7 Key Notions to Catch On to Deep Learning

Deep learning is a booming field of computer science at the cutting edge of machine learning and artificial intelligence and if you do not happen to have a sound tech background, making heads or tails of it might be quite challenging. Yet, all high-complexity concepts in this world can be broken down into simpler ones, and deep learning is no different. It is built upon a set of ideas as its keystones, and in this article, we are going to turn some of those stones from stumbling into stepping ones.

Artificial Intelligence (AI) is about making machines do things that are characteristic of human intelligence. For example, play chess, drive a car, diagnose diseases or keep up a conversation. Humanity has been toying with the concept from olden times and nowadays it has finally matured from sci-fi tales like The Terminator or The Matrix into genuine, fully-fledged science. In theory, there can be many different ways to achieve AI. In practice, however, these days everybody uses

Machine learning (ML) — an approach where instead of giving the computer specific instructions on how to perform each and every task we have it learn by experience, just like we, humans, learn to walk, speak or classify our surroundings into animals, trees, buildings and so on. Algorithms used to ‘train’ machines are numerous and varied, but deep learning is first and foremost powered by

Artificial neural networks (ANNs) that roughly mimic the way our brain works. In fact, deep learning so heavily relies on neural networks that the two terms are often used interchangeably. ANNs contain myriads of simulated neurons that form umpteen synaptic connections among them. Each connection is assigned a number, or weight, that shows how strong that connection is.

Initial weights are chosen by scientists, which is one of the crucial pre-launch steps, and then, during the training process, the model plays with them, weakening some connections while making others stronger so that the lowest possible error rate could be reached.

ANNs have been around for quite some time, living through a full hype cycle and oblivion times. It was the idea to make them multilayered and cascaded that gave ANNs a second wind. Actually, ‘deep’ refers to the cascade depth — the more layers we add, the deeper our learning is. What’s so grand about piling neural networks on top of one another? This arrangement unfolds 3 important options that are out of reach in traditional, or shallow, learning approaches:

Hierarchical abstraction. Given raw data (e.g. pixels) and a task requiring a high level of abstraction (to define, whether the pixels show a face), the system promotes data from the lowest layer to the highest one where each successive ANN converts the data in a slightly more abstract form than the previous one. The output of the first layer is the input for the second one and so on, higher and higher up the hierarchy of neural networks until the desired level of abstraction is reached. Thus, where conventional ML systems would break the task into parts, solve them one by one and then glue them together, deep learning solves the problem end-to-end.
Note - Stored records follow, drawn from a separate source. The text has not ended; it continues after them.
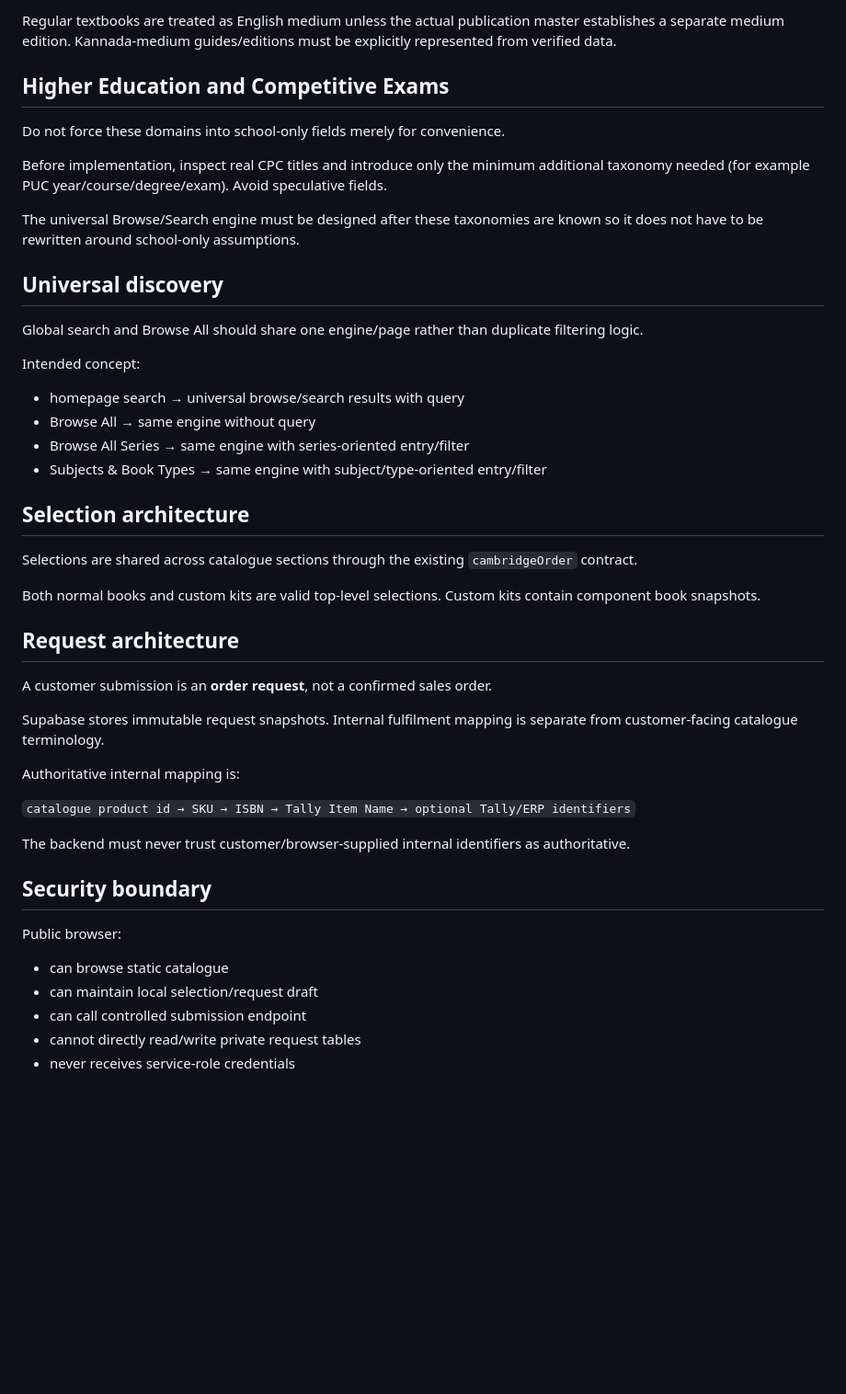
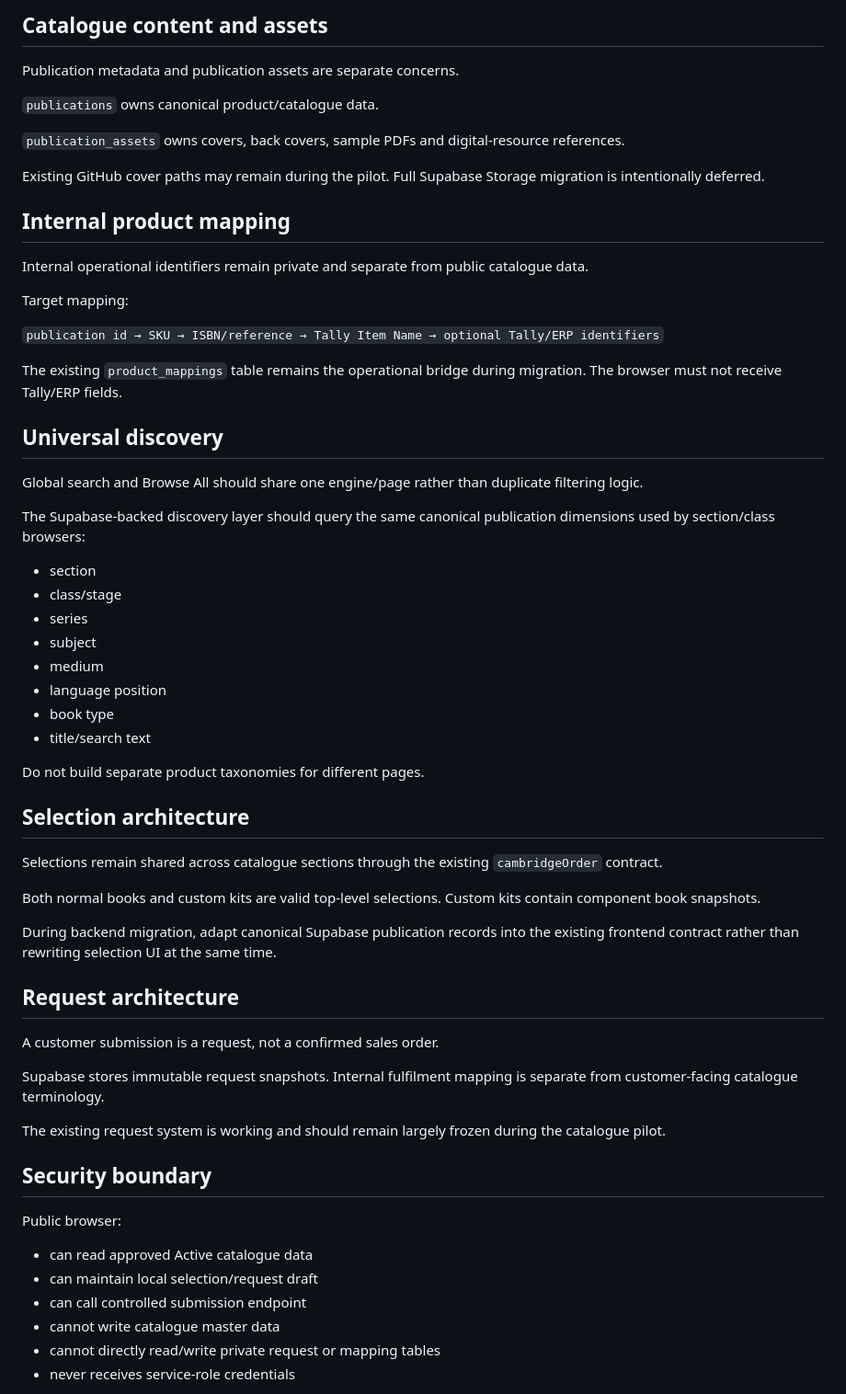
Before and after one commit to cpcbooks/digital-catalogue, a Markdown page: docs/ARCHITECTURE.md, the part around one of its changes. Shown at 92% size. GitHub-like rendering; blank space fills up the shorter version.

```diff
--- a/docs/ARCHITECTURE.md
+++ b/docs/ARCHITECTURE.md
@@ -53,50 +82,65 @@ if it belongs to the English-medium school publication set.
 
-Regular textbooks are treated as English medium unless the actual publication master establishes a separate medium edition. Kannada-medium guides/editions must be explicitly represented from verified data.
+## Catalogue content and assets
 
-## Higher Education and Competitive Exams
+Publication metadata and publication assets are separate concerns.
 
-Do not force these domains into school-only fields merely for convenience.
+`publications` owns canonical product/catalogue data.
 
-Before implementation, inspect real CPC titles and introduce only the minimum additional taxonomy needed (for example PUC year/course/degree/exam). Avoid speculative fields.
+`publication_assets` owns covers, back covers, sample PDFs and digital-resource references.
 
-The universal Browse/Search engine must be designed after these taxonomies are known so it does not have to be rewritten around school-only assumptions.
+Existing GitHub cover paths may remain during the pilot. Full Supabase Storage migration is intentionally deferred.
+
+## Internal product mapping
+
+Internal operational identifiers remain private and separate from public catalogue data.
+
+Target mapping:
+
+`publication id → SKU → ISBN/reference → Tally Item Name → optional Tally/ERP identifiers`
+
+The existing `product_mappings` table remains the operational bridge during migration. The browser must not receive Tally/ERP fields.
 
 ## Universal discovery
 
 Global search and Browse All should share one engine/page rather than duplicate filtering logic.
 
-Intended concept:
+The Supabase-backed discovery layer should query the same canonical publication dimensions used by section/class browsers:
 
-- homepage search → universal browse/search results with query
-- Browse All → same engine without query
-- Browse All Series → same engine with series-oriented entry/filter
-- Subjects & Book Types → same engine with subject/type-oriented entry/filter
+- section
+- class/stage
+- series
+- subject
+- medium
+- language position
+- book type
+- title/search text
+
+Do not build separate product taxonomies for different pages.
 
 ## Selection architecture
 
-Selections are shared across catalogue sections through the existing `cambridgeOrder` contract.
+Selections remain shared across catalogue sections through the existing `cambridgeOrder` contract.
 
 Both normal books and custom kits are valid top-level selections. Custom kits contain component book snapshots.
 
+During backend migration, adapt canonical Supabase publication records into the existing frontend contract rather than rewriting selection UI at the same time.
+
 ## Request architecture
 
-A customer submission is an **order request**, not a confirmed sales order.
+A customer submission is a request, not a confirmed sales order.
 
 Supabase stores immutable request snapshots. Internal fulfilment mapping is separate from customer-facing catalogue terminology.
 
-Authoritative internal mapping is:
-
-`catalogue product id → SKU → ISBN → Tally Item Name → optional Tally/ERP identifiers`
-
-The backend must never trust customer/browser-supplied internal identifiers as authoritative.
+The existing request system is working and should remain largely frozen during the catalogue pilot.
 
 ## Security boundary
 
 Public browser:
 
-- can browse static catalogue
+- can read approved Active catalogue data
 - can maintain local selection/request draft
 - can call controlled submission endpoint
-- cannot directly read/write private request tables
+- cannot write catalogue master data
+- cannot directly read/write private request or mapping tables
 - never receives service-role credentials
 
```
Also changed, not shown: other parts of docs/ARCHITECTURE.md (+65 -23 lines).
Scalability. The more data we have and the faster our computers work the better results we get. Traditional ML solutions cannot boast of such a steady performance gain in response to up-scaling.

Automated feature extraction. To derive meaning from input data, the computer needs to order them into a structure using some feature. For example, if we rank a bunch of random numbers in the order of increasing, the feature is the value of the number and the structure is the increasing series. Formerly, it was the human’s job to decide which features are important and develop extractors to make the computer focus on those features. But now deep learning systems are trained to extract key features on their own.

Surely, those are the very basics, and there are many more things to learn about deep learning, like the 3 major types of them — multilayer perceptron networks, convolutional neural networks, and recurrent neural networks. Yet, as the saying goes, a journey of a thousand miles begins with a single step.